This very lucrative market joined by Pepcid (famotidine) and Axid (nizatadine) came to a screeching halt in the 1990’s. Omeprazole was first marketed in the United States in 1989, under the brand name Losec. In 1990, at the request of the FDA, the brand name Losec was changed to Prilosec to avoid confusion with the Lasix 20mg (furosemide). As when the FDA intervenes, things often go amiss, and the new name led to confusion between omeprazole (Prilosec) and fluoxetine (Prozac)!!

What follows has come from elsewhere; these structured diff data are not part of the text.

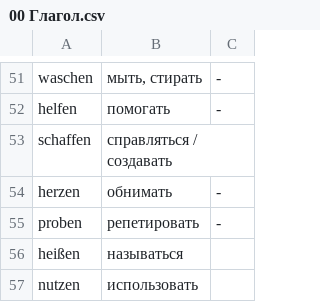
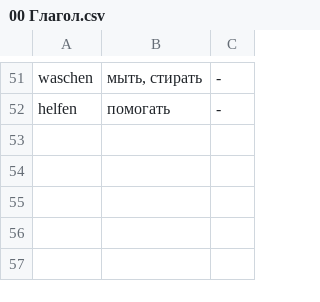
Before and after one commit to Nummulith/Deutsch, a CSV file: cards/lex/00 Глагол.csv, drawn as a sheet; only a part is shown, gaps mark what is left out.

```diff
--- a/cards/lex/00 Глагол.csv
+++ b/cards/lex/00 Глагол.csv
@@ -52,6 +52 @@ waschen,"мыть, стирать",-
 helfen,помогать,-
-schaffen,справляться / создавать
-herzen,обнимать,-
-proben,репетировать,-
-heißen,называться
-nutzen,использовать
```
Also changed, not shown: cards/lex/00 Прочее.csv, cards/lex/05 Лексика.csv, 22 other files.
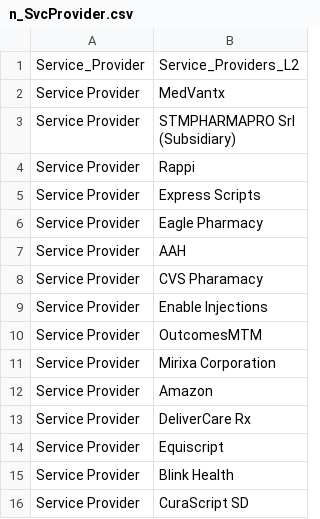
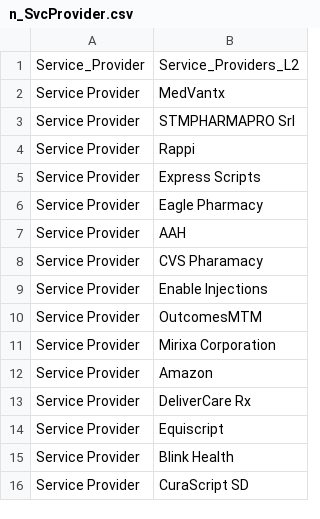
Before and after one commit to varunchaturvedi30/Neo4j, a CSV file: n_SvcProvider.csv, drawn as a sheet; ↵ is a line break in a cell; the diff names each change by its address in the sheet, - before the commit and + after, or states it on an @@ line.

Commit message:
Add files via upload

```diff
--- a/n_SvcProvider.csv
+++ b/n_SvcProvider.csv
-B3: STMPHARMAPRO Srl ↵ (Subsidiary)
+B3: STMPHARMAPRO Srl
```
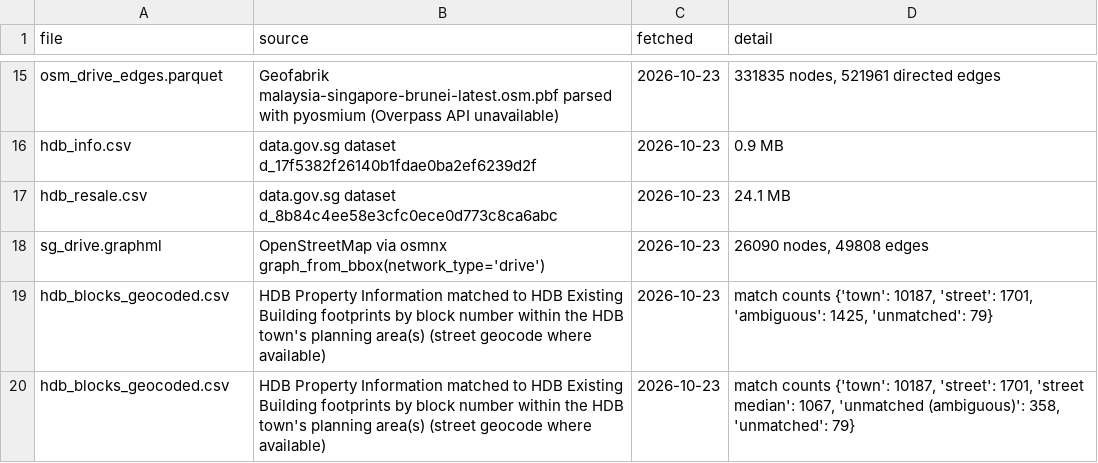
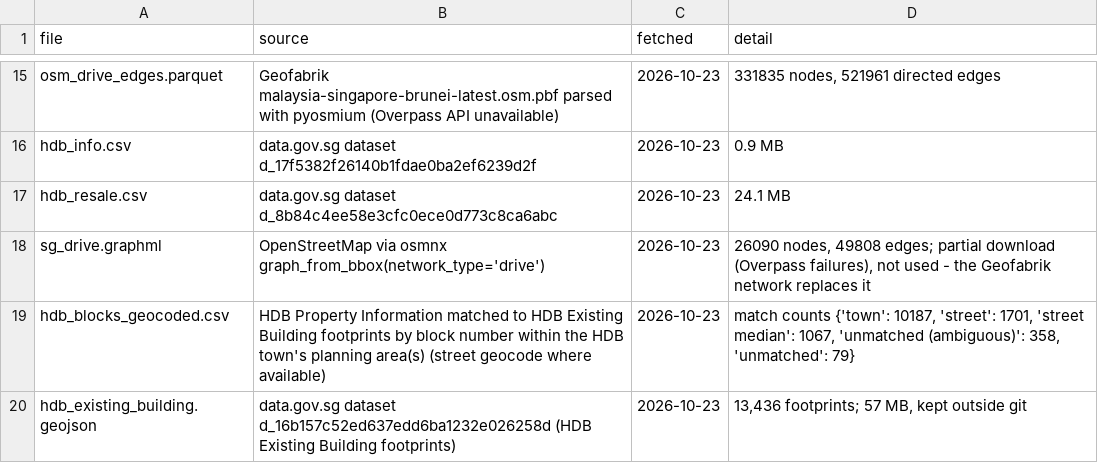
Before and after one commit to BIGBACKDIU/Its_raining_taxis, a CSV file: data/static/phase2/SOURCES.csv, drawn as a sheet; only a part is shown, gaps mark what is left out.

```diff
--- a/data/static/phase2/SOURCES.csv
+++ b/data/static/phase2/SOURCES.csv
@@ -17,4 +17,4 @@ hdb_info.csv,data.gov.sg dataset d_17f5382f26140b1fdae0ba2ef6239d2f,2026-10-23,0
 hdb_resale.csv,data.gov.sg dataset d_8b84c4ee58e3cfc0ece0d773c8ca6abc,2026-10-23,24.1 MB
-sg_drive.graphml,OpenStreetMap via osmnx graph_from_bbox(network_type='drive'),2026-10-23,"26090 nodes, 49808 edges"
-hdb_blocks_geocoded.csv,HDB Property Information matched to HDB Existing Building footprints by block number within the HDB town's planning area(s) (street geocode where available),2026-10-23,"match counts {'town': 10187, 'street': 1701, 'ambiguous': 1425, 'unmatched': 79}"
+sg_drive.graphml,OpenStreetMap via osmnx graph_from_bbox(network_type='drive'),2026-10-23,"26090 nodes, 49808 edges; partial download (Overpass failures), not used - the Geofabrik network replaces it"
 hdb_blocks_geocoded.csv,HDB Property Information matched to HDB Existing Building footprints by block number within the HDB town's planning area(s) (street geocode where available),2026-10-23,"match counts {'town': 10187, 'street': 1701, 'street median': 1067, 'unmatched (ambiguous)': 358, 'unmatched': 79}"
+hdb_existing_building.geojson,data.gov.sg dataset d_16b157c52ed637edd6ba1232e026258d (HDB Existing Building footprints),2026-10-23,"13,436 footprints; 57 MB, kept outside git"
```
Also changed, not shown: outputs/tables/cell_characteristics.csv, outputs/tables/cell_rain_effects.csv, 39 other files.
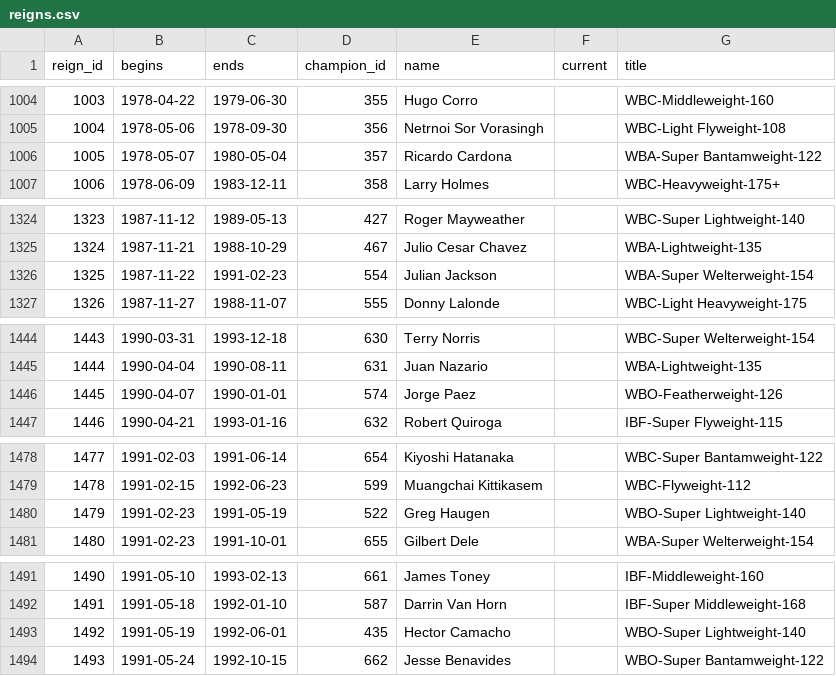
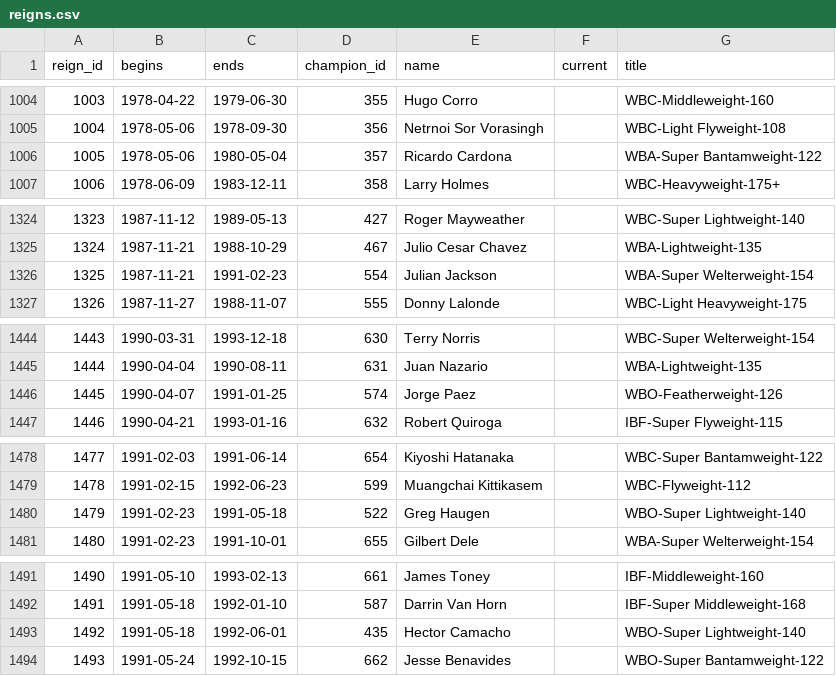
Before and after one commit to edhwright/open-boxing, a CSV file: data/reigns.csv, drawn as a sheet; only a part is shown, gaps mark what is left out; the diff covers the shown part only.

```diff
--- a/data/reigns.csv
+++ b/data/reigns.csv
@@ -1005,3 +1005,3 @@ reign_id,begins,ends,champion_id,name,current,title
 1004,1978-05-06,1978-09-30,356,Netrnoi Sor Vorasingh,,WBC-Light Flyweight-108
-1005,1978-05-07,1980-05-04,357,Ricardo Cardona,,WBA-Super Bantamweight-122
+1005,1978-05-06,1980-05-04,357,Ricardo Cardona,,WBA-Super Bantamweight-122
 1006,1978-06-09,1983-12-11,358,Larry Holmes,,WBC-Heavyweight-175+
@@ -1325,3 +1325,3 @@ reign_id,begins,ends,champion_id,name,current,title
 1324,1987-11-21,1988-10-29,467,Julio Cesar Chavez,,WBA-Lightweight-135
-1325,1987-11-22,1991-02-23,554,Julian Jackson,,WBA-Super Welterweight-154
+1325,1987-11-21,1991-02-23,554,Julian Jackson,,WBA-Super Welterweight-154
 1326,1987-11-27,1988-11-07,555,Donny Lalonde,,WBC-Light Heavyweight-175
@@ -1445,3 +1445,3 @@ reign_id,begins,ends,champion_id,name,current,title
 1444,1990-04-04,1990-08-11,631,Juan Nazario,,WBA-Lightweight-135
-1445,1990-04-07,1990-01-01,574,Jorge Paez,,WBO-Featherweight-126
+1445,1990-04-07,1991-01-25,574,Jorge Paez,,WBO-Featherweight-126
 1446,1990-04-21,1993-01-16,632,Robert Quiroga,,IBF-Super Flyweight-115
@@ -1479,3 +1479,3 @@ reign_id,begins,ends,champion_id,name,current,title
 1478,1991-02-15,1992-06-23,599,Muangchai Kittikasem,,WBC-Flyweight-112
-1479,1991-02-23,1991-05-19,522,Greg Haugen,,WBO-Super Lightweight-140
+1479,1991-02-23,1991-05-18,522,Greg Haugen,,WBO-Super Lightweight-140
 1480,1991-02-23,1991-10-01,655,Gilbert Dele,,WBA-Super Welterweight-154
@@ -1492,3 +1492,3 @@ reign_id,begins,ends,champion_id,name,current,title
 1491,1991-05-18,1992-01-10,587,Darrin Van Horn,,IBF-Super Middleweight-168
-1492,1991-05-19,1992-06-01,435,Hector Camacho,,WBO-Super Lightweight-140
+1492,1991-05-18,1992-06-01,435,Hector Camacho,,WBO-Super Lightweight-140
 1493,1991-05-24,1992-10-15,662,Jesse Benavides,,WBO-Super Bantamweight-122
```
Also changed, not shown: 1 added row and 29 edited cells elsewhere in this file, data/bouts.csv, data/champions.csv, 3 other files.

I remember discussing this new class of stomach acid suppressants with the Tagamet salesman, who said “no doubt this Losec shuts down stomach acid production better than Tagamet, but the question becomes… how much is too much” He said certainly stomach acid does more than causes stomach ulcers, and aids digestion; but what about its protective effect.  Possibly could stomach cancers become more common with this drug.   No one seemed concerned about this excess acid suppression as Prilosec buried the competition.

In 2002 the generics were approved by the FDA, and prices dropped like a rock.  Insurance companies no longer required prior authorizations, because they were so cheap.   Some patients get prescribed these drugs and are left on them indefinitely. Much to my amazement this powerhouse acid blocker went over the counter in 2003, and was welcomed by all consumers as a cheaper alternative to the prescription variety. Other proton pump inhibitors like Zegerid and Prevacid followed suit., and had their own OTC formulations. Patients didn’t even need to consult a physician or a pharmacist.  Sure, the FDA required a 14 day limit on the box, and a warning of no more than 3 cycles of 14 tablets per year; as the companies sold these drugs in “warehouse packs”!

Today the focus is “deprescribing” proton pump inhibitors.  How do we even begin, when the patients can buy these potentially harmful drugs without a prescription? Your physician and Thompson Pharmacist are a great resource when it comes to discussion of these potent acid blockers.  Go ahead and ASK…at Thompson Pharmacy, it’s all for you.